Below are records to repeat exactly; do not include any pictures.

● Material for this task:
□ □ □ □ □ □ □

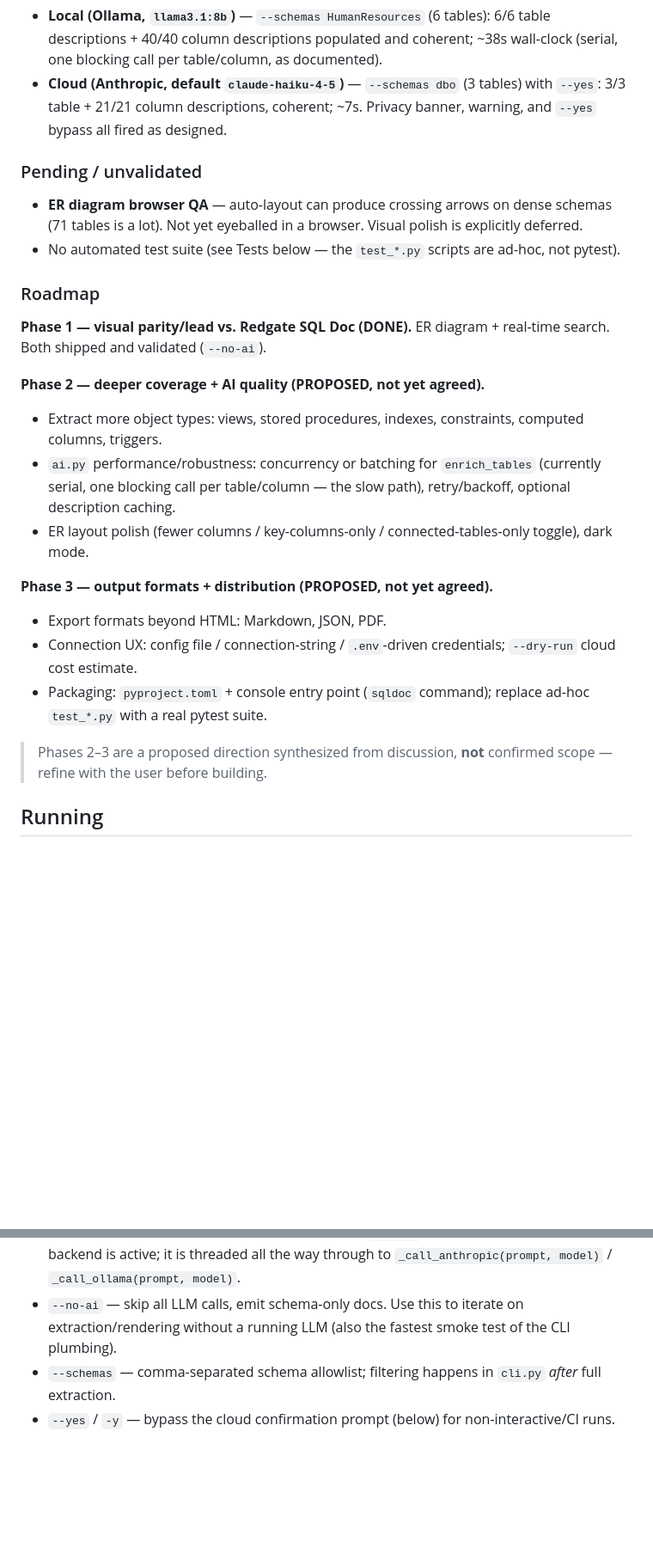
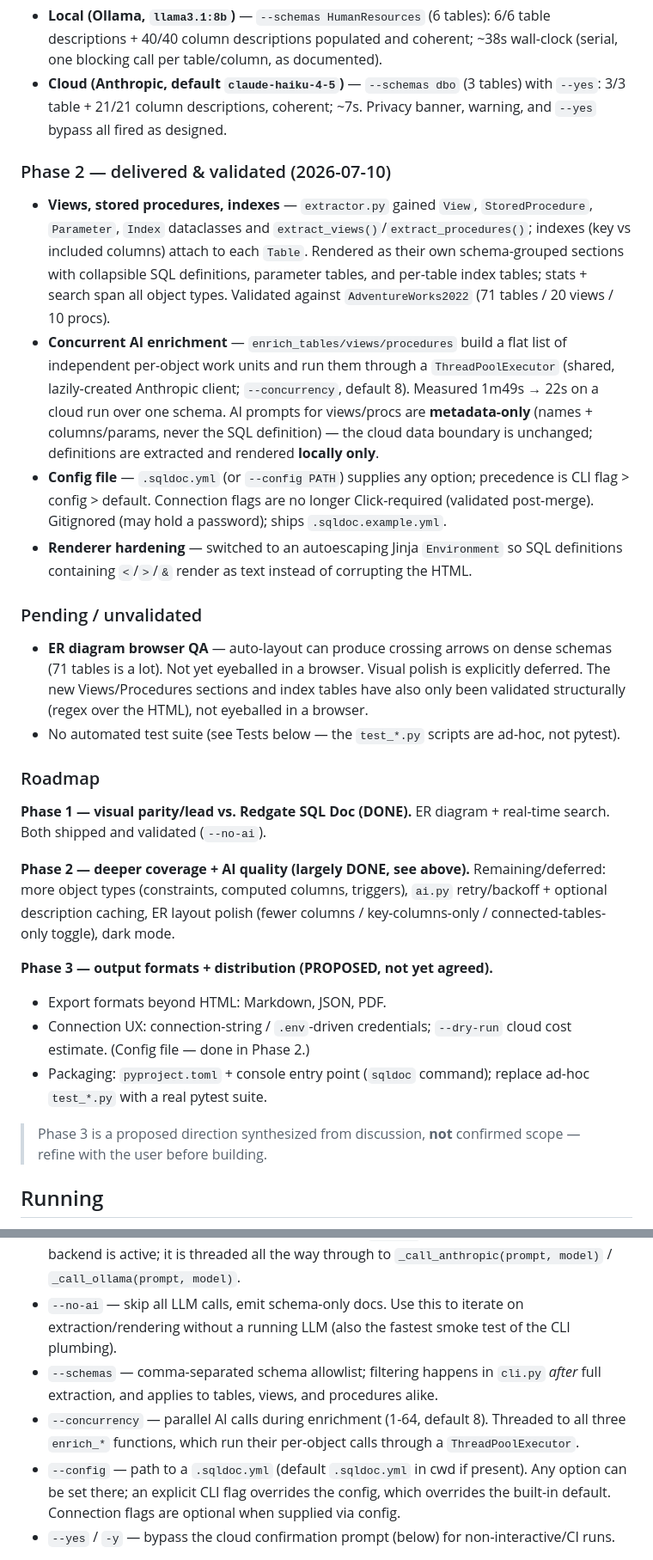
Before and after one commit to htamber1/sqldoc, a Markdown page: CLAUDE.md, 2 parts joined by grey strips. Shown at 86% size. GitHub-like rendering; blank space fills up the shorter version.

Commit message:
docs: update CLAUDE.md for Phase 2 (objects, concurrency, config)
Co-Authored-By: Claude Opus 4.8 (1M context) <noreply@anthropic.com>

```diff
--- a/CLAUDE.md
+++ b/CLAUDE.md
@@ -21,24 +21,27 @@ This file provides guidance to Claude Code (claude.ai/code) when working with co
 - **Local (Ollama, `llama3.1:8b`)** — `--schemas HumanResources` (6 tables): 6/6 table descriptions + 40/40 column descriptions populated and coherent; ~38s wall-clock (serial, one blocking call per table/column, as documented).
 - **Cloud (Anthropic, default `claude-haiku-4-5`)** — `--schemas dbo` (3 tables) with `--yes`: 3/3 table + 21/21 column descriptions, coherent; ~7s. Privacy banner, warning, and `--yes` bypass all fired as designed.
 
+### Phase 2 — delivered & validated (2026-07-10)
+- **Views, stored procedures, indexes** — `extractor.py` gained `View`, `StoredProcedure`, `Parameter`, `Index` dataclasses and `extract_views()`/`extract_procedures()`; indexes (key vs included columns) attach to each `Table`. Rendered as their own schema-grouped sections with collapsible SQL definitions, parameter tables, and per-table index tables; stats + search span all object types. Validated against `AdventureWorks2022` (71 tables / 20 views / 10 procs).
+- **Concurrent AI enrichment** — `enrich_tables/views/procedures` build a flat list of independent per-object work units and run them through a `ThreadPoolExecutor` (shared, lazily-created Anthropic client; `--concurrency`, default 8). Measured 1m49s → 22s on a cloud run over one schema. AI prompts for views/procs are **metadata-only** (names + columns/params, never the SQL definition) — the cloud data boundary is unchanged; definitions are extracted and rendered **locally only**.
+- **Config file** — `.sqldoc.yml` (or `--config PATH`) supplies any option; precedence is CLI flag > config > default. Connection flags are no longer Click-required (validated post-merge). Gitignored (may hold a password); ships `.sqldoc.example.yml`.
+- **Renderer hardening** — switched to an autoescaping Jinja `Environment` so SQL definitions containing `<`/`>`/`&` render as text instead of corrupting the HTML.
+
 ### Pending / unvalidated
-- **ER diagram browser QA** — auto-layout can produce crossing arrows on dense schemas (71 tables is a lot). Not yet eyeballed in a browser. Visual polish is explicitly deferred.
+- **ER diagram browser QA** — auto-layout can produce crossing arrows on dense schemas (71 tables is a lot). Not yet eyeballed in a browser. Visual polish is explicitly deferred. The new Views/Procedures sections and index tables have also only been validated structurally (regex over the HTML), not eyeballed in a browser.
 - No automated test suite (see Tests below — the `test_*.py` scripts are ad-hoc, not pytest).
 
 ### Roadmap
 **Phase 1 — visual parity/lead vs. Redgate SQL Doc (DONE).** ER diagram + real-time search. Both shipped and validated (`--no-ai`).
 
-**Phase 2 — deeper coverage + AI quality (PROPOSED, not yet agreed).**
-- Extract more object types: views, stored procedures, indexes, constraints, computed columns, triggers.
-- `ai.py` performance/robustness: concurrency or batching for `enrich_tables` (currently serial, one blocking call per table/column — the slow path), retry/backoff, optional description caching.
-- ER layout polish (fewer columns / key-columns-only / connected-tables-only toggle), dark mode.
+**Phase 2 — deeper coverage + AI quality (largely DONE, see above).** Remaining/deferred: more object types (constraints, computed columns, triggers), `ai.py` retry/backoff + optional description caching, ER layout polish (fewer columns / key-columns-only / connected-tables-only toggle), dark mode.
 
 **Phase 3 — output formats + distribution (PROPOSED, not yet agreed).**
 - Export formats beyond HTML: Markdown, JSON, PDF.
-- Connection UX: config file / connection-string / `.env`-driven credentials; `--dry-run` cloud cost estimate.
+- Connection UX: connection-string / `.env`-driven credentials; `--dry-run` cloud cost estimate. (Config file — done in Phase 2.)
 - Packaging: `pyproject.toml` + console entry point (`sqldoc` command); replace ad-hoc `test_*.py` with a real pytest suite.
 
-> Phases 2–3 are a proposed direction synthesized from discussion, **not** confirmed scope — refine with the user before building.
+> Phase 3 is a proposed direction synthesized from discussion, **not** confirmed scope — refine with the user before building.
 
 ## Running
 
@@ -52,7 +55,9 @@ Key options (see `sqldoc/cli.py`):
 - `--mode local|cloud` — `local` (default) calls Ollama at `http://localhost:11434`; `cloud` calls the Anthropic API.
 - `--model` — model name. **Default is `None` and resolved per-mode** in `main()`: `llama3.1:8b` for local, `claude-haiku-4-5` for cloud. This split exists so the local Ollama tag never leaks into a cloud API call. Explicitly passing `--model` overrides for whichever backend is active; it is threaded all the way through to `_call_anthropic(prompt, model)` / `_call_ollama(prompt, model)`.
 - `--no-ai` — skip all LLM calls, emit schema-only docs. Use this to iterate on extraction/rendering without a running LLM (also the fastest smoke test of the CLI plumbing).
-- `--schemas` — comma-separated schema allowlist; filtering happens in `cli.py` *after* full extraction.
+- `--schemas` — comma-separated schema allowlist; filtering happens in `cli.py` *after* full extraction, and applies to tables, views, and procedures alike.
+- `--concurrency` — parallel AI calls during enrichment (1-64, default 8). Threaded to all three `enrich_*` functions, which run their per-object calls through a `ThreadPoolExecutor`.
+- `--config` — path to a `.sqldoc.yml` (default `.sqldoc.yml` in cwd if present). Any option can be set there; an explicit CLI flag overrides the config, which overrides the built-in default. Connection flags are optional when supplied via config.
 - `--yes` / `-y` — bypass the cloud confirmation prompt (below) for non-interactive/CI runs.
 
 **Privacy posture — local-first by design.** Local mode is the default; nothing leaves the network unless `--mode cloud` is explicitly chosen. The banner prints a `Privacy:` line stating the egress posture every run. `--mode cloud` additionally prints a warning and blocks on an interactive `click.confirm` (defaults to "no") before any network call — `--yes` skips only the prompt, not the warning. Note the data boundary: **only schema metadata** (table/column names, types, keys, row counts, existing `MS_Description` text) is ever sent to Anthropic — the extractor queries only `sys.*` catalog views and never reads table row data.
```
Also changed, not shown: other parts of CLAUDE.md (+5 -5 lines).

□ □ □ □ □ □ □

● Reply to the exercise:
Before and after one commit to htamber1/sqldoc, a Markdown page: CLAUDE.md, 2 parts joined by grey strips. Shown at 86% size. GitHub-like rendering; blank space fills up the shorter version.

Commit message:
docs: update CLAUDE.md for Phase 2 (objects, concurrency, config)
Co-Authored-By: Claude Opus 4.8 (1M context) <noreply@anthropic.com>

```diff
--- a/CLAUDE.md
+++ b/CLAUDE.md
@@ -21,24 +21,27 @@ This file provides guidance to Claude Code (claude.ai/code) when working with co
 - **Local (Ollama, `llama3.1:8b`)** — `--schemas HumanResources` (6 tables): 6/6 table descriptions + 40/40 column descriptions populated and coherent; ~38s wall-clock (serial, one blocking call per table/column, as documented).
 - **Cloud (Anthropic, default `claude-haiku-4-5`)** — `--schemas dbo` (3 tables) with `--yes`: 3/3 table + 21/21 column descriptions, coherent; ~7s. Privacy banner, warning, and `--yes` bypass all fired as designed.
 
+### Phase 2 — delivered & validated (2026-07-10)
+- **Views, stored procedures, indexes** — `extractor.py` gained `View`, `StoredProcedure`, `Parameter`, `Index` dataclasses and `extract_views()`/`extract_procedures()`; indexes (key vs included columns) attach to each `Table`. Rendered as their own schema-grouped sections with collapsible SQL definitions, parameter tables, and per-table index tables; stats + search span all object types. Validated against `AdventureWorks2022` (71 tables / 20 views / 10 procs).
+- **Concurrent AI enrichment** — `enrich_tables/views/procedures` build a flat list of independent per-object work units and run them through a `ThreadPoolExecutor` (shared, lazily-created Anthropic client; `--concurrency`, default 8). Measured 1m49s → 22s on a cloud run over one schema. AI prompts for views/procs are **metadata-only** (names + columns/params, never the SQL definition) — the cloud data boundary is unchanged; definitions are extracted and rendered **locally only**.
+- **Config file** — `.sqldoc.yml` (or `--config PATH`) supplies any option; precedence is CLI flag > config > default. Connection flags are no longer Click-required (validated post-merge). Gitignored (may hold a password); ships `.sqldoc.example.yml`.
+- **Renderer hardening** — switched to an autoescaping Jinja `Environment` so SQL definitions containing `<`/`>`/`&` render as text instead of corrupting the HTML.
+
 ### Pending / unvalidated
-- **ER diagram browser QA** — auto-layout can produce crossing arrows on dense schemas (71 tables is a lot). Not yet eyeballed in a browser. Visual polish is explicitly deferred.
+- **ER diagram browser QA** — auto-layout can produce crossing arrows on dense schemas (71 tables is a lot). Not yet eyeballed in a browser. Visual polish is explicitly deferred. The new Views/Procedures sections and index tables have also only been validated structurally (regex over the HTML), not eyeballed in a browser.
 - No automated test suite (see Tests below — the `test_*.py` scripts are ad-hoc, not pytest).
 
 ### Roadmap
 **Phase 1 — visual parity/lead vs. Redgate SQL Doc (DONE).** ER diagram + real-time search. Both shipped and validated (`--no-ai`).
 
-**Phase 2 — deeper coverage + AI quality (PROPOSED, not yet agreed).**
-- Extract more object types: views, stored procedures, indexes, constraints, computed columns, triggers.
-- `ai.py` performance/robustness: concurrency or batching for `enrich_tables` (currently serial, one blocking call per table/column — the slow path), retry/backoff, optional description caching.
-- ER layout polish (fewer columns / key-columns-only / connected-tables-only toggle), dark mode.
+**Phase 2 — deeper coverage + AI quality (largely DONE, see above).** Remaining/deferred: more object types (constraints, computed columns, triggers), `ai.py` retry/backoff + optional description caching, ER layout polish (fewer columns / key-columns-only / connected-tables-only toggle), dark mode.
 
 **Phase 3 — output formats + distribution (PROPOSED, not yet agreed).**
 - Export formats beyond HTML: Markdown, JSON, PDF.
-- Connection UX: config file / connection-string / `.env`-driven credentials; `--dry-run` cloud cost estimate.
+- Connection UX: connection-string / `.env`-driven credentials; `--dry-run` cloud cost estimate. (Config file — done in Phase 2.)
 - Packaging: `pyproject.toml` + console entry point (`sqldoc` command); replace ad-hoc `test_*.py` with a real pytest suite.
 
-> Phases 2–3 are a proposed direction synthesized from discussion, **not** confirmed scope — refine with the user before building.
+> Phase 3 is a proposed direction synthesized from discussion, **not** confirmed scope — refine with the user before building.
 
 ## Running
 
@@ -52,7 +55,9 @@ Key options (see `sqldoc/cli.py`):
 - `--mode local|cloud` — `local` (default) calls Ollama at `http://localhost:11434`; `cloud` calls the Anthropic API.
 - `--model` — model name. **Default is `None` and resolved per-mode** in `main()`: `llama3.1:8b` for local, `claude-haiku-4-5` for cloud. This split exists so the local Ollama tag never leaks into a cloud API call. Explicitly passing `--model` overrides for whichever backend is active; it is threaded all the way through to `_call_anthropic(prompt, model)` / `_call_ollama(prompt, model)`.
 - `--no-ai` — skip all LLM calls, emit schema-only docs. Use this to iterate on extraction/rendering without a running LLM (also the fastest smoke test of the CLI plumbing).
-- `--schemas` — comma-separated schema allowlist; filtering happens in `cli.py` *after* full extraction.
+- `--schemas` — comma-separated schema allowlist; filtering happens in `cli.py` *after* full extraction, and applies to tables, views, and procedures alike.
+- `--concurrency` — parallel AI calls during enrichment (1-64, default 8). Threaded to all three `enrich_*` functions, which run their per-object calls through a `ThreadPoolExecutor`.
+- `--config` — path to a `.sqldoc.yml` (default `.sqldoc.yml` in cwd if present). Any option can be set there; an explicit CLI flag overrides the config, which overrides the built-in default. Connection flags are optional when supplied via config.
 - `--yes` / `-y` — bypass the cloud confirmation prompt (below) for non-interactive/CI runs.
 
 **Privacy posture — local-first by design.** Local mode is the default; nothing leaves the network unless `--mode cloud` is explicitly chosen. The banner prints a `Privacy:` line stating the egress posture every run. `--mode cloud` additionally prints a warning and blocks on an interactive `click.confirm` (defaults to "no") before any network call — `--yes` skips only the prompt, not the warning. Note the data boundary: **only schema metadata** (table/column names, types, keys, row counts, existing `MS_Description` text) is ever sent to Anthropic — the extractor queries only `sys.*` catalog views and never reads table row data.
```
Also changed, not shown: other parts of CLAUDE.md (+5 -5 lines).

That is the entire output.